“It’s been one helluva year,” says The Overtones singer Darren Everest as he recounts the group’s experiences in 2018.
Everest is of course referring to the death of his bandmate Timmy Matley, an ebullient Irishman who died in April, aged 36, after falling from a balcony in East London.
In the immediate aftermath of Matley’s death – later ruled by a coroner to be a drug-related accident – Everest and bandmates Mark Franks, Lachie Chapman and Mike Crawshaw “hid under a rock” while trying to come to terms with their grief.
The vocal harmony group, best known for their doo-wop inspired covers and dapper suits, had always been much more than mere professional colleagues. Early in their career they worked together as painters and decorators by day and gigged at night. After much hard graft the tight-knit bunch were scouted while on a job in Oxford Street and signed to Warner Bros in 2010. Five albums and much success followed until 2016 when Matley was diagnosed with skin cancer. He appeared to be on the road back to good health when he died.

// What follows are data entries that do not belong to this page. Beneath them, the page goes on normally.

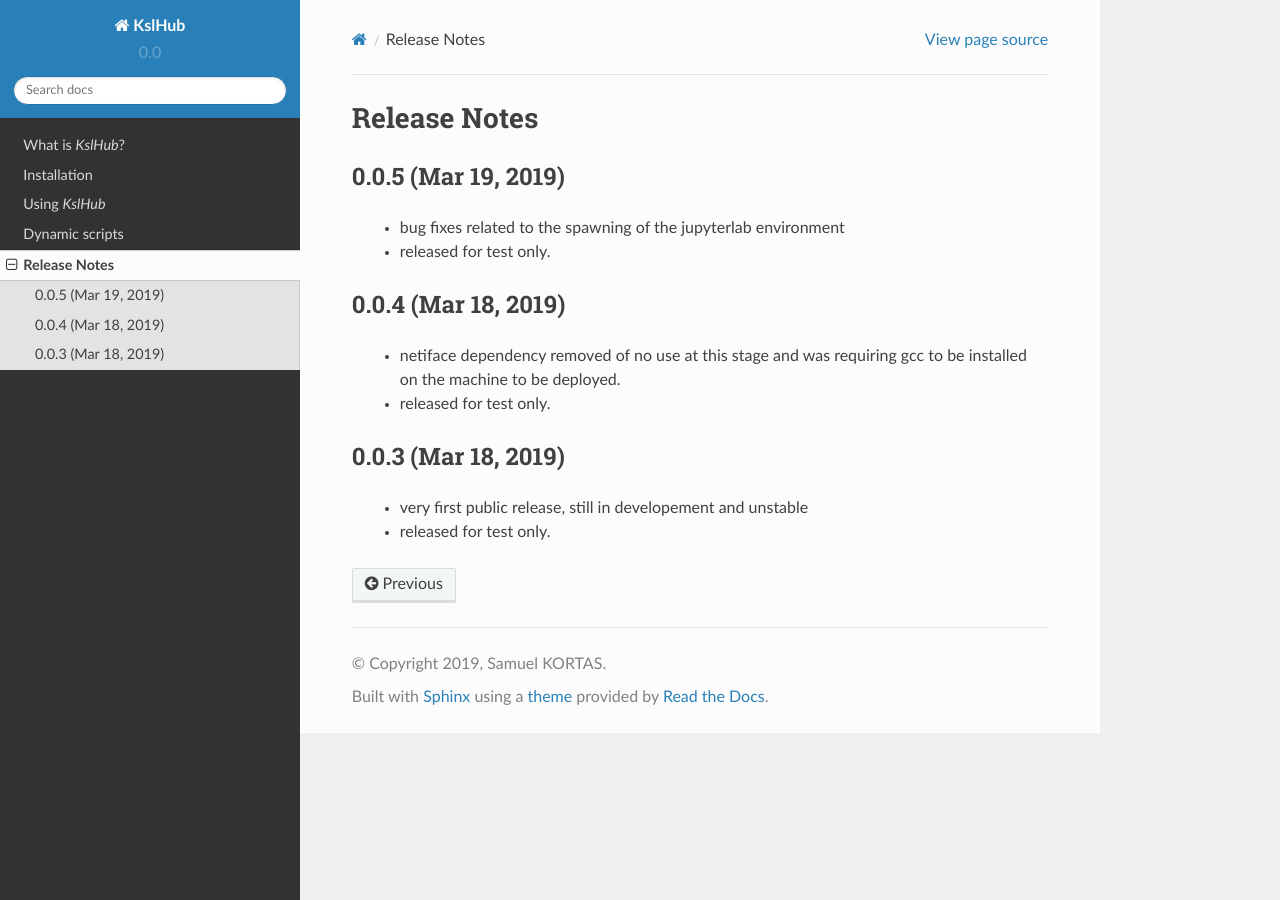
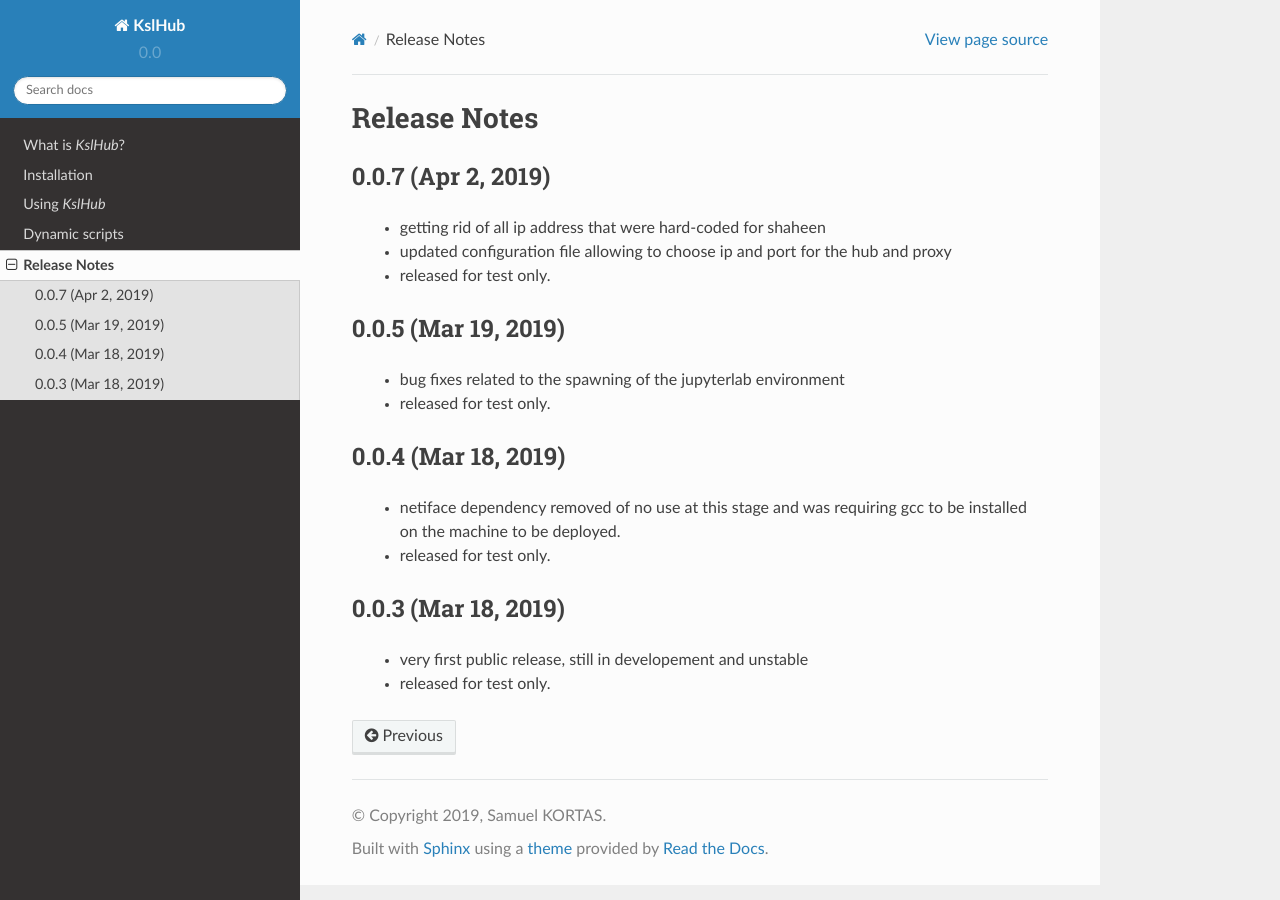
Before and after one commit to samkos/kslhub, a Sphinx documentation site: the page built from docs/release-notes.rst, in a window 1280 px wide. Built offline with Sphinx 7.4.7 and the Read the Docs theme 2.0.0, drawn with Linux system fonts in a browser that asks for light colours.

Commit message:
updating documentation, creating version 0.0.7

```diff
--- a/docs/conf.py
+++ b/docs/conf.py
@@ -56,7 +56,7 @@ author = u'Samuel KORTAS'
 # The short X.Y version.
 version = u'0.0'
 # The full version, including alpha/beta/rc tags.
-release = u'0.0.6'
+release = u'0.0.7'
 
 # The language for content autogenerated by Sphinx. Refer to documentation
 # for a list of supported languages.
--- a/docs/release-notes.rst
+++ b/docs/release-notes.rst
@@ -1,5 +1,13 @@
 Release Notes
 =============
+
+0.0.7 (Apr 2, 2019)
+-------------------
+
+    * getting rid of all ip address that were hard-coded for shaheen
+    * updated configuration file allowing to choose ip and port for the hub and proxy
+    * released for test only.
+
 
 0.0.5 (Mar 19, 2019)
 -------------------
--- a/setup.py
+++ b/setup.py
@@ -79,7 +79,7 @@ setup(
     # For a discussion on single-sourcing the version across setup.py and the
     # project code, see
     # https://packaging.python.org/en/latest/single_source_version.html
-    version="0.0.6",  # Required
+    version="0.0.7",  # Required
 
     # This is a one-line description or tagline of what your project does. This
     # corresponds to the "Summary" metadata field:
```
Also changed, not shown: docs/install.rst (+8 -14 lines), 1 other file.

When Everest, Franks, Chapman and Crawshaw got together following Matley’s death, talk eventually turned to the future. What next for The Overtones? Was it right to go on without Matley, a central figure who often sang lead vocals? The boys contemplated calling it a day but, says Everest, “that just didn’t feel right”.
With their summer tour cancelled, they headed back to the studio to work with producer Julian Hinton and engineer Simon Bloor, a move that kickstarted the healing process.
“There was something about being together, but not having to talk about what had happened every day, that helped,” Everest says. “It was a relief to just be singing. We were all really missing him. We poured our hearts and souls into the album.”
The result is The Overtones, a collection of covers and originals all carefully chosen to pay tribute to Matley, whose vocals feature on Will You Still Love Me Tomorrow (recorded before his death).
The Overtones are currently on tour promoting the album and have been overwhelmed by the support they’ve received from fans.
“Many of them have thanked us for giving them a chance to celebrate Timmy as well. When we sing songs like Goodbye by the Spice Girls it’s really emotional for them – and us. It’s impossible to sing the lyrics and not think about Timmy.
“It sounds like a cliché, but as a group we’ve really pulled together. No one knows what it feels like to go through what we’ve been through apart from the four of us.”